Cover of "Black" by Ted Dekker.
Cover of “Black” by Ted Dekker.

I’m back with another book review, and this time I’m reviewing “Black” by Ted Dekker! Yes, I’m finally reading this book and the rest of the series it comes from, “The Circle.” It’s been on my to-read list for a long time, and it’s about time I finally read and reviewed these books. Expect reviews for the next three books, “Red,” “White” and “Green,” to come during the next few weeks! Here’s the summary so we know what “Black” is about:

“Fleeing his assailants through deserted alleyways, Thomas Hunter narrowly escapes to the roof of a building. Then a silent bullet from the night clips his head…and his world goes black.

From the blackness comes an amazing reality of another world-a world where evil is contained. A world where Thomas Hunter is in love with a beautiful woman. Then he remembers the dream of the chase as he reaches to touch the blood on his head.

Where does the dream end and reality begin? Every time he falls asleep in one world, he awakes in the other-both facing catastrophic disaster. Thomas is being pushed beyond his limits…even beyond the limits of space and time.”

Content Warning:

This book contains mentions of Biblical elements throughout the story and worldbuilding, somewhat-graphic violence, and situations involving hostages and kidnappings. If any of this content is unsettling to you, you may want to skip reading this book.

Plot Development: 2.5 out of 5 stars

The plot itself encompasses elements from many genres. You have the protagonist travelling between a fantasy world and the real world, while trying to stop a man-made virus from being loosed on the world. Yes, you read this correctly—a manmade virus is involved in this story and serves as a major plot point. It was interesting enough to read overall, but it suffered from dragging on for so long inbetween main events. The pacing could be a lot tighter.

Worldbuilding Development: 2.5 out of 5 stars

The worldbuilding contained interesting concepts such as going between alternate worlds via sleeping and dreaming of them. I thought it was a bit slow to develop at first, but it made more sense the more I read through this book. Unfortunately, I felt that the alternate, fantasy world was not nearly as developed as I hoped, especially with how Thomas’ actions in the real world affected the fantasy world throughout the story.

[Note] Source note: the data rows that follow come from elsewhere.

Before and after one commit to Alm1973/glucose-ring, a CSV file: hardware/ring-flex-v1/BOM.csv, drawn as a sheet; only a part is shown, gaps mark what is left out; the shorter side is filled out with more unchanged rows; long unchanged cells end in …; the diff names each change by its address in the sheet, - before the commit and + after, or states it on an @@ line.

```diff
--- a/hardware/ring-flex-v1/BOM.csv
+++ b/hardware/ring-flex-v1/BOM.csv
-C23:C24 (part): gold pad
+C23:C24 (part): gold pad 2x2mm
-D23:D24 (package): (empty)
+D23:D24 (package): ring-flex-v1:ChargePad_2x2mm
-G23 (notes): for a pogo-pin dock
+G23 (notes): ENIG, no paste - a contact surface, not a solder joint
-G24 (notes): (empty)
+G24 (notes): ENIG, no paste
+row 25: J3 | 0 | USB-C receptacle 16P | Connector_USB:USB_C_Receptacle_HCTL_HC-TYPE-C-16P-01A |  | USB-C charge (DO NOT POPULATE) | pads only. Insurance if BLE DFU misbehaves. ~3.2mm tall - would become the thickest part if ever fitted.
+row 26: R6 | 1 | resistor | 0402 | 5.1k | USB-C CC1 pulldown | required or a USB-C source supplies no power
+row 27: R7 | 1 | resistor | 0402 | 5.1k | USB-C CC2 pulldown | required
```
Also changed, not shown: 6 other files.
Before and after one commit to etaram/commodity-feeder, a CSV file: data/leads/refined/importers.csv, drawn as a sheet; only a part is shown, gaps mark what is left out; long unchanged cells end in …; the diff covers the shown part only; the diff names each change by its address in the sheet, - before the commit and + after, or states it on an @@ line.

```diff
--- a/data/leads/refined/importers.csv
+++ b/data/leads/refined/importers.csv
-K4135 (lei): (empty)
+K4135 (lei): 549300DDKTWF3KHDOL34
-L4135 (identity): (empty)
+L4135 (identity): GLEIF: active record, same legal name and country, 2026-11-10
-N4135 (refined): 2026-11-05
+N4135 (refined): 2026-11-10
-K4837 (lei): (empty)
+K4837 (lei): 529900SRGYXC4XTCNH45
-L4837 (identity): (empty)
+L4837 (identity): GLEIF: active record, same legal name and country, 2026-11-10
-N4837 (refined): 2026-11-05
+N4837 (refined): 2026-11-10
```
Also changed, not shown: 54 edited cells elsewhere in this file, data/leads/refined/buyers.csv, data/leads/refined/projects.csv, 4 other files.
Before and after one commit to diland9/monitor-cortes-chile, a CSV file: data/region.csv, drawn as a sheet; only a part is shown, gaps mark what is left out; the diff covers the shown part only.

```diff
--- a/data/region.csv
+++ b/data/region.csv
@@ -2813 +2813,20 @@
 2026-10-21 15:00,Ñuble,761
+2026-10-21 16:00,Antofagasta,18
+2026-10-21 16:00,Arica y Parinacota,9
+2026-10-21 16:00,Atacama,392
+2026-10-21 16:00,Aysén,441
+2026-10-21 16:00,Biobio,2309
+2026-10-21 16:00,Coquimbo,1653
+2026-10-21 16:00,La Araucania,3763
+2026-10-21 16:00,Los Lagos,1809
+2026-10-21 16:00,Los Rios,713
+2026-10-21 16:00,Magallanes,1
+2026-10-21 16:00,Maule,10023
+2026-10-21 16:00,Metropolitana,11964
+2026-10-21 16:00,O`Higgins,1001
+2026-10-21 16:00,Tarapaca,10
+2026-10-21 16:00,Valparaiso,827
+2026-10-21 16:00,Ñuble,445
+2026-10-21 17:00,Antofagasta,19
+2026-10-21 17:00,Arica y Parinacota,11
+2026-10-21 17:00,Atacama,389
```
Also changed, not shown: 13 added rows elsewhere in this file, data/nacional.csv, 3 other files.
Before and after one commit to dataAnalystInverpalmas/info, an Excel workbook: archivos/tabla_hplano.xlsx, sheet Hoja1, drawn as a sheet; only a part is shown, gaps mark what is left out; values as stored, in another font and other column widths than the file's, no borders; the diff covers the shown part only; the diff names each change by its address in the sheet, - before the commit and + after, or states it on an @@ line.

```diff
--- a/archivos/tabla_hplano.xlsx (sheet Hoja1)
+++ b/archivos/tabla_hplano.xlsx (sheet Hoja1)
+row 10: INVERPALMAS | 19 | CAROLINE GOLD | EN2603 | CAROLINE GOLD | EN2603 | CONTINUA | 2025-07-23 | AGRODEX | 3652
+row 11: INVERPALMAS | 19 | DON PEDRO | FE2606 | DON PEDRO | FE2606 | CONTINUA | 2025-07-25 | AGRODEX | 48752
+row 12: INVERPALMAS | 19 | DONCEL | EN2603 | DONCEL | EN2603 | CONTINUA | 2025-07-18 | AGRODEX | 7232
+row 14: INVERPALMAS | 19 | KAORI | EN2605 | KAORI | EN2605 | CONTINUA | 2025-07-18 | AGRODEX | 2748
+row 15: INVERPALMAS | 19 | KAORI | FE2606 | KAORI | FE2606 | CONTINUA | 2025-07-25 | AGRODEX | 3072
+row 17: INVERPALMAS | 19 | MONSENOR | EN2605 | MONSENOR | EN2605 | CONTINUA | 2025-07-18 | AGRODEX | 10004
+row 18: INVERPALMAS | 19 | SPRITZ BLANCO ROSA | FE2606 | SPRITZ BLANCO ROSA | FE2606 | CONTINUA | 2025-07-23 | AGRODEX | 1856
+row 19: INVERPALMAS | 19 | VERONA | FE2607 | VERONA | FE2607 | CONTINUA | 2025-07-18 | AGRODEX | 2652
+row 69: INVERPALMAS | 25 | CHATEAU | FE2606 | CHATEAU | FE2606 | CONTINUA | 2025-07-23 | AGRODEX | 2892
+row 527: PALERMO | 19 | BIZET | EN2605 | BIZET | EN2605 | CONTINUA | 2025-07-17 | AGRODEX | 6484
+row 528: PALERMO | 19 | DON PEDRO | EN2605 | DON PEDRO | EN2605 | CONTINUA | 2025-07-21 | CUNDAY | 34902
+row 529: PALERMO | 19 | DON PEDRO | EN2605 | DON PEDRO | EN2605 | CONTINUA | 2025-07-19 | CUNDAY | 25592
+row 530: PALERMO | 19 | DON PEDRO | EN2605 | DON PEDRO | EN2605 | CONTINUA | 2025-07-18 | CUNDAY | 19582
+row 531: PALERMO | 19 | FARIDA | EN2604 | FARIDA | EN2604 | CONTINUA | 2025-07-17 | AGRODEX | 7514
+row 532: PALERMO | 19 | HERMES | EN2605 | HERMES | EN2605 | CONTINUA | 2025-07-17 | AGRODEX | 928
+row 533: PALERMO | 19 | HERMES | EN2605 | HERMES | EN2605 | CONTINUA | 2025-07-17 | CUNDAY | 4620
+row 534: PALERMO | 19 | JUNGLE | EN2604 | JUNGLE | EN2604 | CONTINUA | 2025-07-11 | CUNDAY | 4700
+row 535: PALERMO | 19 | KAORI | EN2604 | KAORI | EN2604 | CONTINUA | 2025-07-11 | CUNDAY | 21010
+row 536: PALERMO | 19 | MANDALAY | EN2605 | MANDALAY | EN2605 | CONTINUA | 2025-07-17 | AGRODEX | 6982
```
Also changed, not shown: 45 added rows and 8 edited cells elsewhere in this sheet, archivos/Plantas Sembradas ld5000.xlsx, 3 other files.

As for the virus-related worldbuilding, I understand that some readers (including me) could be and/or were off-put by the concept of manmade viruses, especially considering the current pandemic. However, the thought the author put into writing how the main villains planned to use it was detailed-enough to make sense.

Character Development: 3 out of 5 stars

Despite Thomas being the main protagonist, I found his sister, Kara, to be more interesting to read. Imagine being the sister to a brother who wakes up and claims that he has all these odd dreams that somehow connect to the reality that you’re living in, and knows of top-secret knowledge before anyone else. It was really fun to read her. Unfortunately, I wish there was more of her point-of-view in this book, since she had the more interesting sections.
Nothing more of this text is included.